Online publishers have faced numerous financial challenges in recent years, including automated advertising and ad-blocking tools. But now, there is a realization that something more profound has happened: The transition from an Internet of websites to an Internet of mobile apps and social platforms, and Facebook in particular, is no longer coming — it is here.
While this news should seem troubling to someone like me — a founder of a digital media platform and a contributor to several others — it's not. For one simple reason: VSB is not struggling. From 2014 to 2015, our traffic tripled. And if you compare the first three months of 2015 to the first three months of 2016, we've increased 400%.
Granted, comparing VSB to a Buzzfeed is like comparing an extremely popular food truck to the Cheesecake Factory. We have a considerably lower overhead. For instance, earlier today we ran a piece from Dara Mathis. I first learned about this piece after (1) going through our email account and finding her pitch. Then (2) I vetted the pitch, and (3) responded directly to Dara. And then she sent me her piece, which (4) I read, (5) copy edited and (6) line edited. Since she's a new contributor, I needed a bio and picture from her to create her profile, so I received that and (7) created it. Then I (8) inserted her piece into the CMS and published it. But not before (9) finding, screenshotting, and cropping an appropriate picture. And then I (10) shared her piece on Twitter and Facebook. And, along with writing this, I'm (11) moderating the comments on VSB.
I included numbers in that paragraph because each one represents a different job. While some of these jobs have natural and intuitive overlaps, there are publications that may have as many as 11 different people for each. And we haven't even gotten into the business/publisher aspect of running a media company or even all that far into the creative end.
While VSB is the shit, we're not particularly unique in this regard. I'm sure of you polled the staffs at The Root, Madame Noire, Black Voices, and many of the larger media companies ran by and targeted towards Black people, you'd find similar instances of multiple people regularly doing multiple jobs.

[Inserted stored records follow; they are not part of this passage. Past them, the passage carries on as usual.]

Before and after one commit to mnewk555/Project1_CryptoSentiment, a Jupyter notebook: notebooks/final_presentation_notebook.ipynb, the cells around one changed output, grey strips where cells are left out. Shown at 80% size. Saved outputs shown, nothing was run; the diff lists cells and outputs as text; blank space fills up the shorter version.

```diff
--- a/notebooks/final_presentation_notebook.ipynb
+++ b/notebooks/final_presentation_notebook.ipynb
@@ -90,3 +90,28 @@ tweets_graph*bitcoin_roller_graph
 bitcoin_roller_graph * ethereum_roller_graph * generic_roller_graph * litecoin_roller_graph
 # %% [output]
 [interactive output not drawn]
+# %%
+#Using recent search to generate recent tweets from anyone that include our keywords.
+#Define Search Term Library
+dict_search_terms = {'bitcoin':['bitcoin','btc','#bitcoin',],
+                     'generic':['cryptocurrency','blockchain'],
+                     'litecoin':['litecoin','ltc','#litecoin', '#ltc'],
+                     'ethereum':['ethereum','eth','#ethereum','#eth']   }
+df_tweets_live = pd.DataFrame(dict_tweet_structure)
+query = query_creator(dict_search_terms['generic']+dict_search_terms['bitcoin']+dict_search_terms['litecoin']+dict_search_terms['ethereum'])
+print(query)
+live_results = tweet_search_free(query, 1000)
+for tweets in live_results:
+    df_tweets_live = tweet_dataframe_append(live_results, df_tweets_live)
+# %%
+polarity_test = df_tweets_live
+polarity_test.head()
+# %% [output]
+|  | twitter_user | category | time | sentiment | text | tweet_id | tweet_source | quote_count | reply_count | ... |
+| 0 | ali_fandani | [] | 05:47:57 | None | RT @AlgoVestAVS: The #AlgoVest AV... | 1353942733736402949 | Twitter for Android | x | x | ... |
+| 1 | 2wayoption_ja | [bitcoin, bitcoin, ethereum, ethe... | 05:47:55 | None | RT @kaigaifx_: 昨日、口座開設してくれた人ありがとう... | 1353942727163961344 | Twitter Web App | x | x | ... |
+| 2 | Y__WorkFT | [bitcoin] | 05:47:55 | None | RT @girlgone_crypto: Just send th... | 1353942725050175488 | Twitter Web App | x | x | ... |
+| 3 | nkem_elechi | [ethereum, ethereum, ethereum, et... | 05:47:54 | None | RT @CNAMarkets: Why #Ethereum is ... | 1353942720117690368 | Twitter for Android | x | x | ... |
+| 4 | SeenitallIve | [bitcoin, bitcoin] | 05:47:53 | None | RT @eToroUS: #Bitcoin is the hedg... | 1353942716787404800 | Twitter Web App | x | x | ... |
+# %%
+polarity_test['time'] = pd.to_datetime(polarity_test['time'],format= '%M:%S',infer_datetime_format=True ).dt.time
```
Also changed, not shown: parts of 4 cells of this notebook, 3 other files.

But, like VSB, each of the sites I mentioned grew in traffic from 2014 to 2015.
Which brings me to the second way of looking at the news of the digital media company struggles. Maybe these investors — the ones anxious about pouring millions more on top of the millions they've already poured into these companies — are investing in the wrong platforms. Or perhaps they should be less exclusive. Maybe its time that the Black news and media companies who've been able to maintain growth during this bust period actually receive these types of opportunities; the chance to grow and perhaps even fail spectacularly. Maybe instead of "here's another $50 million for you, Buzzfeed" it's "here's $30 million for you, Buzzfeed, but we're going to give $10 million to The Grio, five to VSB and five to Blavity."
Now, to be fair, I know The Root was acquired by Univision last year, I know Blavity was able to raise a substantial amount of money, and we've had a few separate entities in the last year approach VSB about investments, partnerships, and even possible acquisitions. So it's not like Black spaces are outright ignored.
But, let me just say this. Imagine what a company with 400% growth in the last year — growth with one person working full-time, one working part-time, and various occasional contributors — could do with an infusion of that type of capital.
And then imagine how much more attractive that number would be if we were White.